I say, there will come a golden flood. A flood
will come, a golden flood. It will put out the old
lights. Put out all lights. It will make the fresh streams
holy. The fresh streams of menstrual blood. It will
make the menstrual blood holy. The earth will breathe in colours.
The poetic flood tide will sweep away all that is old, if not the new people too, to liberate, espouse, create a new way of life. But it is preceded by ‘citizens’ criticism’ “in the style of John Lennon and Paul McCartney”:
Sheerly from too much telephoning, they have grown five arms and three
tongues. Sheerly from a stuffed calendar, a thousand
feet and an orifice back between the jaws. Sheerly from the
career, seven elbows and three as spare parts in the trouser fly.
A transcendent gold-leaf ground once framed late medieval images. In the early days the “golden-winged spring day” was a privilege of Emanuel Geibel.
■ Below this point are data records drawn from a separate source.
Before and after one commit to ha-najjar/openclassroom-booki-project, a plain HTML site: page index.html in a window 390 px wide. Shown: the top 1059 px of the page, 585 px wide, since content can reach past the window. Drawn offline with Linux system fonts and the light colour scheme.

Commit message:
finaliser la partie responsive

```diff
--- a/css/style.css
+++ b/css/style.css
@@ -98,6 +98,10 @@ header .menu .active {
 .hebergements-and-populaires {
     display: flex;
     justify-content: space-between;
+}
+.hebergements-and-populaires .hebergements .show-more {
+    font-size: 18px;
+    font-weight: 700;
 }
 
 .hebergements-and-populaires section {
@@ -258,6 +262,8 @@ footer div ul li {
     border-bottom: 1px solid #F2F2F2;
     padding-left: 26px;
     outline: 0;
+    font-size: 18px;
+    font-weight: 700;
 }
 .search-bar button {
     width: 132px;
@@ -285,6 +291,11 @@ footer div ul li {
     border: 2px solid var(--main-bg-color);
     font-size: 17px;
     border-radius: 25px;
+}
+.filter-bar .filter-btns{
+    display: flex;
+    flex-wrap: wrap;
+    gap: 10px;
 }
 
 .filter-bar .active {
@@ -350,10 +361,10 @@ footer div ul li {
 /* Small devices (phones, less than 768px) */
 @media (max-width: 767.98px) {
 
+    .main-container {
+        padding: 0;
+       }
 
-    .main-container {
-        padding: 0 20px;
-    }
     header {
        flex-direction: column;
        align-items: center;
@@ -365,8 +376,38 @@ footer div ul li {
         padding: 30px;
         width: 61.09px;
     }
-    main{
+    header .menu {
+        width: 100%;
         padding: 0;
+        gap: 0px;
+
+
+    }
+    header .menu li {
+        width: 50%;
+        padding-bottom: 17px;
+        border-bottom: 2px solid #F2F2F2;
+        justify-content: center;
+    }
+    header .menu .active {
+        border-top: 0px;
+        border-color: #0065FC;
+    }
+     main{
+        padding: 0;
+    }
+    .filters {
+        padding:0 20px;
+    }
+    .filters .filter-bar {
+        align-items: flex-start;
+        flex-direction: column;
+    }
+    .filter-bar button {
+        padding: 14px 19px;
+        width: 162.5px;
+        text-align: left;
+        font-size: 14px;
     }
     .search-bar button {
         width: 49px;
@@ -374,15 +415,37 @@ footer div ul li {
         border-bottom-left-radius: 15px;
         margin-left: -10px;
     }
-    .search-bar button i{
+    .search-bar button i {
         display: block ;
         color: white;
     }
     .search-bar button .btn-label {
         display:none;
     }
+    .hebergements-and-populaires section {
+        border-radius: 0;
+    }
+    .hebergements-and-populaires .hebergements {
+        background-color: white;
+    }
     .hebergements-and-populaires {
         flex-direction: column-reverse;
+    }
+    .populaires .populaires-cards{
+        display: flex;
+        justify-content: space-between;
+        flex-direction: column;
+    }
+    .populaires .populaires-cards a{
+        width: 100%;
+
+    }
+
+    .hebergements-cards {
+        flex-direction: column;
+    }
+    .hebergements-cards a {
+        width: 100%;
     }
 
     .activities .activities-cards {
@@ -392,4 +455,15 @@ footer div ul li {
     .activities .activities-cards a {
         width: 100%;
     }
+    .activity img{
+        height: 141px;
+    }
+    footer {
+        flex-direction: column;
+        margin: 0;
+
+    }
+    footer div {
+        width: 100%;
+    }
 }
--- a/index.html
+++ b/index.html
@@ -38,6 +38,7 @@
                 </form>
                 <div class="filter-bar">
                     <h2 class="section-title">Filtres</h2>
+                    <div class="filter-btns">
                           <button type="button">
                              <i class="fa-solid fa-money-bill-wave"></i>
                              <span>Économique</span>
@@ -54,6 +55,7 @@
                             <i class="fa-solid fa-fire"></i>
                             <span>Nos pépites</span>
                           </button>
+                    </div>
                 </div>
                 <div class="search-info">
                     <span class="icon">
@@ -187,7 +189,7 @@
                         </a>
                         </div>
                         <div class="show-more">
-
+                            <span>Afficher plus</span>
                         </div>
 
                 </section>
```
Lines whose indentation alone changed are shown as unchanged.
Already a parody, but still sincerely meant, Brecht put in golden lighting to illuminate the songs of his “Threepenny Opera”. In the second half of our century, pop singers have rediscovered the shine of gold. The shortest formula for Hintze's vitalistic flood symbolism is delivered by his “Fairy Tales Updated”:
Golden is the water that flooded the cities, and then the first island.
Golden is the terror that goes into your bones.
Golden is the last hour that strikes, and then the first glances.
Golden is the earth that falls to rubble, and then the first flowers.
So they say, so long as they remain unread, the last words:
Golden is the world which is nevertheless created when everything is long gone.
The reader detects traces of the expressionist pathos of the shattering world, a pop-vitalistic life with quasi-religious traits. The senses are to be “free of evil”, the body spiritualised, the soul ecstatically inspired. A new romantic wave that, because of the well-worn tradition it carries, spills over into the “postmodern”? - Subliminally I recognise a connection to Peter Sloterdijk's “fluidal cosmopolitanism” in his critique of contemporary academic philosophy, which “with its desire for scientific certainty forgets the appearance of the incandescent.” (In the 1985 novel “The Magic Tree”). Magnificent is the final (eleven-page) invocation of Sappho and her “colourful throne of eternal Aphrodite”:
Among strangers, a voice from the centre. Exciter of lyrics
You, to whom I bear my woe,
Have mercy on the world without poetry. Give me the strength to found...
Let me invent the new mission of the heart...
I will show them that the crown of our hope
are the people of poetry. I will stir them to remember your island...
Whether someone apostrophises Hintze as a post-modern romantic, as a descendant of the Expressionists, as a vagrant nouveau or a shamanistic pop singer, his fans will be little troubled. He has found his own rhapsodic tone. He sends his lyric message, full of hope, armed, close to a poetic childhood, out to a world hostile to poetry: against, for the “paragon-of-fitness” people, the drunken flood.
(Paul Konrad Kurz, in: Sueddeutsche Zeitung No. 265, page 43, Tuesday / Wednesday, 17-18 November 1987. Original language: german. Translated by ad hoc interpreters and translators gmbh, Vienna 2011)